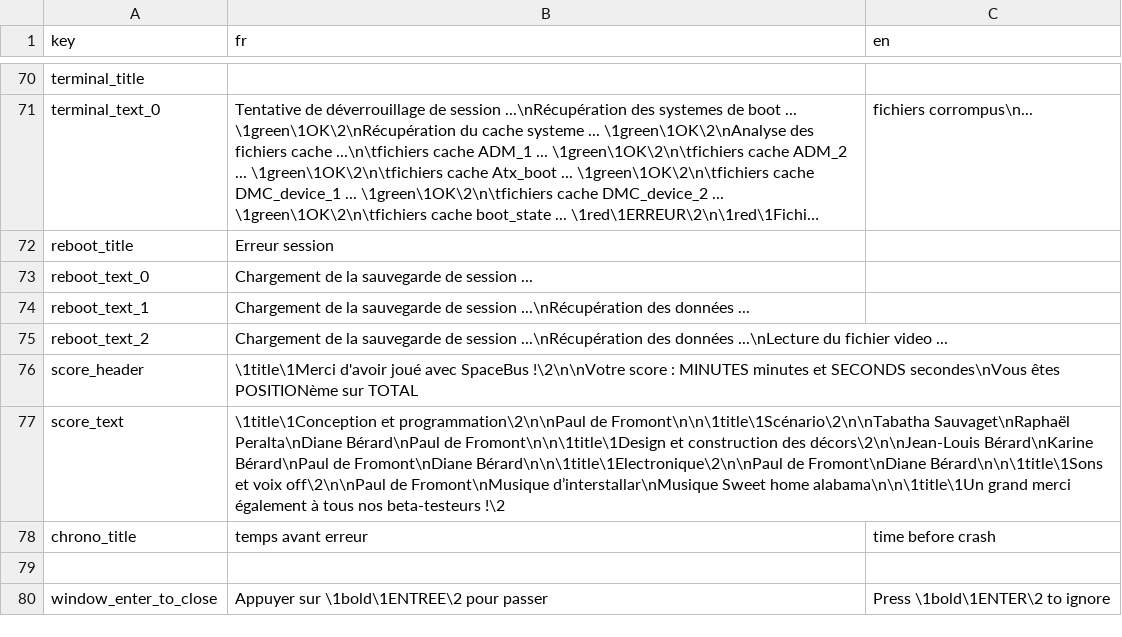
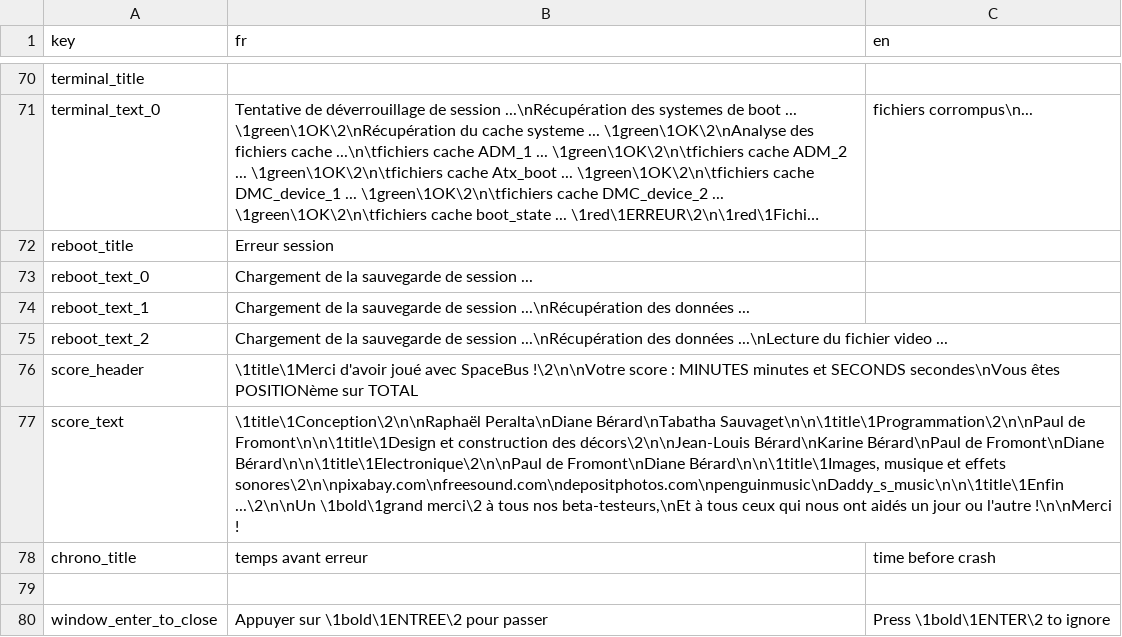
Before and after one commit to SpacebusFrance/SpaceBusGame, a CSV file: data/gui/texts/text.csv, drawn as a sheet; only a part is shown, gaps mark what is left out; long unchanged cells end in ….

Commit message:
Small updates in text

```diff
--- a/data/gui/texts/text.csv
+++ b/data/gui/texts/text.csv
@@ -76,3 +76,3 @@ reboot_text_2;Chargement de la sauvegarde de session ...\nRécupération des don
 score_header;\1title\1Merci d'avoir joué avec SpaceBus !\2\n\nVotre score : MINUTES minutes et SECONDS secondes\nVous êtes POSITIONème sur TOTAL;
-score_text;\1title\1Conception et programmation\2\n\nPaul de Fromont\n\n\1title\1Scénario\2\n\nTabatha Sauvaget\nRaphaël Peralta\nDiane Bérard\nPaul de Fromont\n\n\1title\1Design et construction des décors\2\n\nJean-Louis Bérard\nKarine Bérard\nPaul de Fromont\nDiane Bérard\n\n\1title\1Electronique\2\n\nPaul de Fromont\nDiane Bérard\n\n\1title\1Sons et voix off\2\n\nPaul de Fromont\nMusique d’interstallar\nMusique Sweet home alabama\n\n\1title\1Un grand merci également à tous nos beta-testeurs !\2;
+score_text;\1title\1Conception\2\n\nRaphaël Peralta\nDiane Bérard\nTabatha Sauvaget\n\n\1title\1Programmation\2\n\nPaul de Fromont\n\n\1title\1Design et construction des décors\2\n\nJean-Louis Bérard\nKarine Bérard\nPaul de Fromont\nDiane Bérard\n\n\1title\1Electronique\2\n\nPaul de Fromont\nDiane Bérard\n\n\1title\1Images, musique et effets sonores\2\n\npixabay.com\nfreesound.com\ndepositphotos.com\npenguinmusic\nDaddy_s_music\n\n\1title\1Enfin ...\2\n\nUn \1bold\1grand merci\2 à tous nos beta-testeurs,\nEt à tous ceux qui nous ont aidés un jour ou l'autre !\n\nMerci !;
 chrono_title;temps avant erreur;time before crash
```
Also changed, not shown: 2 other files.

※ ※ ※

Every record above, copied exactly and without a single picture, makes up the answer.

**ANSWER TO THE EXERCISE:**
Before and after one commit to SpacebusFrance/SpaceBusGame, a CSV file: data/gui/texts/text.csv, drawn as a sheet; only a part is shown, gaps mark what is left out; long unchanged cells end in ….

Commit message:
Small updates in text

```diff
--- a/data/gui/texts/text.csv
+++ b/data/gui/texts/text.csv
@@ -76,3 +76,3 @@ reboot_text_2;Chargement de la sauvegarde de session ...\nRécupération des don
 score_header;\1title\1Merci d'avoir joué avec SpaceBus !\2\n\nVotre score : MINUTES minutes et SECONDS secondes\nVous êtes POSITIONème sur TOTAL;
-score_text;\1title\1Conception et programmation\2\n\nPaul de Fromont\n\n\1title\1Scénario\2\n\nTabatha Sauvaget\nRaphaël Peralta\nDiane Bérard\nPaul de Fromont\n\n\1title\1Design et construction des décors\2\n\nJean-Louis Bérard\nKarine Bérard\nPaul de Fromont\nDiane Bérard\n\n\1title\1Electronique\2\n\nPaul de Fromont\nDiane Bérard\n\n\1title\1Sons et voix off\2\n\nPaul de Fromont\nMusique d’interstallar\nMusique Sweet home alabama\n\n\1title\1Un grand merci également à tous nos beta-testeurs !\2;
+score_text;\1title\1Conception\2\n\nRaphaël Peralta\nDiane Bérard\nTabatha Sauvaget\n\n\1title\1Programmation\2\n\nPaul de Fromont\n\n\1title\1Design et construction des décors\2\n\nJean-Louis Bérard\nKarine Bérard\nPaul de Fromont\nDiane Bérard\n\n\1title\1Electronique\2\n\nPaul de Fromont\nDiane Bérard\n\n\1title\1Images, musique et effets sonores\2\n\npixabay.com\nfreesound.com\ndepositphotos.com\npenguinmusic\nDaddy_s_music\n\n\1title\1Enfin ...\2\n\nUn \1bold\1grand merci\2 à tous nos beta-testeurs,\nEt à tous ceux qui nous ont aidés un jour ou l'autre !\n\nMerci !;
 chrono_title;temps avant erreur;time before crash
```
Also changed, not shown: 2 other files.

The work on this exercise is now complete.